“I will be working to support a cross-Government taskforce, including the DWP and BEIS, to provide any support I can at this very worrying time. I am in regular contact with Government on this, and what’s important now is that we can offer support and clarity to those affected as rapidly as possible.”

North West Cambridgeshire MP Shailesh Vara, who constituency Thomas Cook’s headquarters in Lynch Wood is in, said: “Today is a very sad day with the collapse of an iconic UK company that has been trading for 178 years as well as the threat to 9,000 UK jobs of which 1,200 are in my constituency where the company’s headquarters are based.

“I will be doing all that I can to assist those affected.

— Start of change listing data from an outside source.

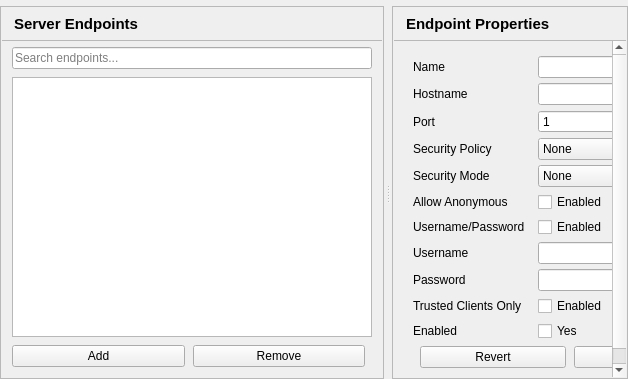
Old version of the form src/ui/pages/endpointspage.ui in the repository sanny32/OpenUaSim.
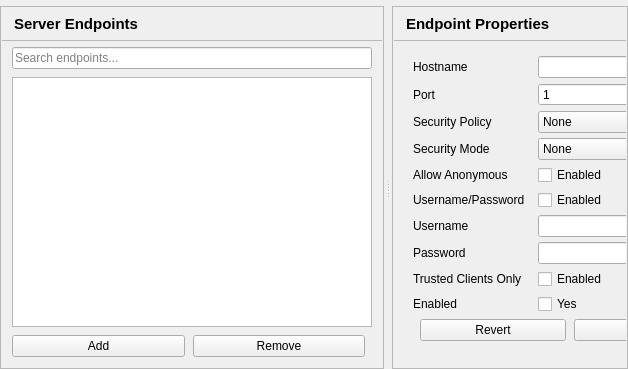
New version of the form.

```diff
--- a/src/ui/pages/endpointspage.ui
+++ b/src/ui/pages/endpointspage.ui
@@ -334,35 +334,24 @@
                <number>5</number>
               </property>
               <item row="0" column="0">
-               <widget class="QLabel" name="nameLabel">
-                <property name="text">
-                 <string>Name</string>
-                </property>
-               </widget>
-              </item>
-              <item row="0" column="1">
-               <widget class="QLineEdit" name="nameEdit">
-</widget>
-              </item>
-              <item row="1" column="0">
                <widget class="QLabel" name="hostnameLabel">
                 <property name="text">
                  <string>Hostname</string>
                 </property>
                </widget>
               </item>
-              <item row="1" column="1">
+              <item row="0" column="1">
                <widget class="QLineEdit" name="hostnameEdit">
 </widget>
               </item>
-              <item row="2" column="0">
+              <item row="1" column="0">
                <widget class="QLabel" name="portLabel">
                 <property name="text">
                  <string>Port</string>
                 </property>
                </widget>
               </item>
-              <item row="2" column="1">
+              <item row="1" column="1">
                <widget class="QSpinBox" name="portSpin">
                 <property name="minimum">
                  <number>1</number>
@@ -372,14 +361,14 @@
                 </property>
                </widget>
               </item>
-              <item row="3" column="0">
+              <item row="2" column="0">
                <widget class="QLabel" name="securityPolicyLabel">
                 <property name="text">
                  <string>Security Policy</string>
                 </property>
                </widget>
               </item>
-              <item row="3" column="1">
+              <item row="2" column="1">
                <widget class="QComboBox" name="securityPolicyCombo">
                 <item>
                  <property name="text">
@@ -413,14 +402,14 @@
                 </item>
                </widget>
               </item>
-              <item row="4" column="0">
+              <item row="3" column="0">
                <widget class="QLabel" name="securityModeLabel">
                 <property name="text">
                  <string>Security Mode</string>
                 </property>
                </widget>
               </item>
-              <item row="4" column="1">
+              <item row="3" column="1">
                <widget class="QComboBox" name="securityModeCombo">
                 <item>
                  <property name="text">
@@ -439,67 +428,67 @@
                 </item>
                </widget>
               </item>
-              <item row="5" column="0">
+              <item row="4" column="0">
                <widget class="QLabel" name="allowAnonymousLabel">
                 <property name="text">
                  <string>Allow Anonymous</string>
                 </property>
                </widget>
               </item>
-              <item row="5" column="1">
+              <item row="4" column="1">
                <widget class="QCheckBox" name="allowAnonymousCheck">
                 <property name="text">
                  <string>Enabled</string>
                 </property>
                </widget>
               </item>
-              <item row="6" column="0">
+              <item row="5" column="0">
                <widget class="QLabel" name="usernamePasswordLabel">
                 <property name="text">
                  <string>Username/Password</string>
                 </property>
                </widget>
               </item>
-              <item row="6" column="1">
+              <item row="5" column="1">
                <widget class="QCheckBox" name="usernamePasswordCheck">
                 <property name="text">
                  <string>Enabled</string>
                 </property>
                </widget>
               </item>
-              <item row="7" column="0">
+              <item row="6" column="0">
                <widget class="QLabel" name="usernameLabel">
                 <property name="text">
                  <string>Username</string>
                 </property>
                </widget>
               </item>
-              <item row="7" column="1">
+              <item row="6" column="1">
                <widget class="QLineEdit" name="usernameEdit">
 </widget>
               </item>
-              <item row="8" column="0">
+              <item row="7" column="0">
                <widget class="QLabel" name="passwordLabel">
                 <property name="text">
                  <string>Password</string>
                 </property>
                </widget>
               </item>
-              <item row="8" column="1">
+              <item row="7" column="1">
                <widget class="QLineEdit" name="passwordEdit">
                 <property name="echoMode">
                  <enum>QLineEdit::Password</enum>
                 </property>
                </widget>
               </item>
-              <item row="9" column="0">
+              <item row="8" column="0">
                <widget class="QLabel" name="trustedClientsOnlyLabel">
                 <property name="text">
                  <string>Trusted Clients Only</string>
                 </property>
                </widget>
               </item>
-              <item row="9" column="1">
+              <item row="8" column="1">
                <widget class="QCheckBox" name="trustedClientsOnlyCheck">
                 <property name="toolTip">
                  <string>Reject clients whose certificate is not trusted; they are listed under Rejected Certificates. Applies to every endpoint of the server.</string>
@@ -509,21 +498,21 @@
                 </property>
                </widget>
               </item>
-              <item row="10" column="0">
+              <item row="9" column="0">
                <widget class="QLabel" name="enabledLabel">
                 <property name="text">
                  <string>Enabled</string>
                 </property>
                </widget>
               </item>
-              <item row="10" column="1">
+              <item row="9" column="1">
                <widget class="QCheckBox" name="enabledCheck">
                 <property name="text">
                  <string>Yes</string>
                 </property>
                </widget>
               </item>
-              <item row="11" column="0" colspan="2">
+              <item row="10" column="0" colspan="2">
            <layout class="QHBoxLayout" name="propertiesButtonsLayout">
             <property name="spacing">
              <number>8</number>
```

“In the meantime, having spoken with Grant Shapps, the Transport Secretary, and Andrea Leadsom, the Business Secretary, I am assured that detailed preparations are in place to ensure the safe return of the 160,000 holidaymakers who are currently abroad.”

MP for Peterborough Lisa Forbes said: “I was deeply disappointed to have woken up to the news today that Thomas Cook has collapsed after last-ditch rescue talks failed.

“Peterborough has been the home to this iconic British business for decades and my thoughts are with the 1,000 employees and their families who have faced uncertainty over their future for months now.

“Employees from their Peterborough HQ contacted me over the weekend to ask why government is standing idly by.

“Several of them noted that the company required £200 million, yet the costs of repatriation could now reach up to £600 million.

“This is without factoring in the lost jobs, cost to our local economy and further deterioration of our high streets.

“It is my opinion that the Government had a responsibility to employees here in Peterborough to help stabilise the situation in the short-term and give Thomas Cook the breathing space it needed to continue operating.

“It would have been cheaper than the Government’s current repatriation plans, saving the taxpayer millions of pounds as well as thousands of jobs. These aren’t just my words but the words of Thomas Cook employees and union leaders.

“Moving forwards, I have written to the Business and Transport Secretaries demanding an urgent meeting and assurances that the Government will do all it can to protect jobs here in Peterborough.

“The impact it will have on our local economy and community must be minimised. The Government must urgently provide a cast-iron commitment to this. After their failure to act in saving Thomas Cook, it’s the very least they should be doing.

“All Thomas Cook employees wanted to do today was go to work. Instead, this 178-year-old staple of our high streets has been left to wither by a government who had the opportunity to show real leadership, but refused to.”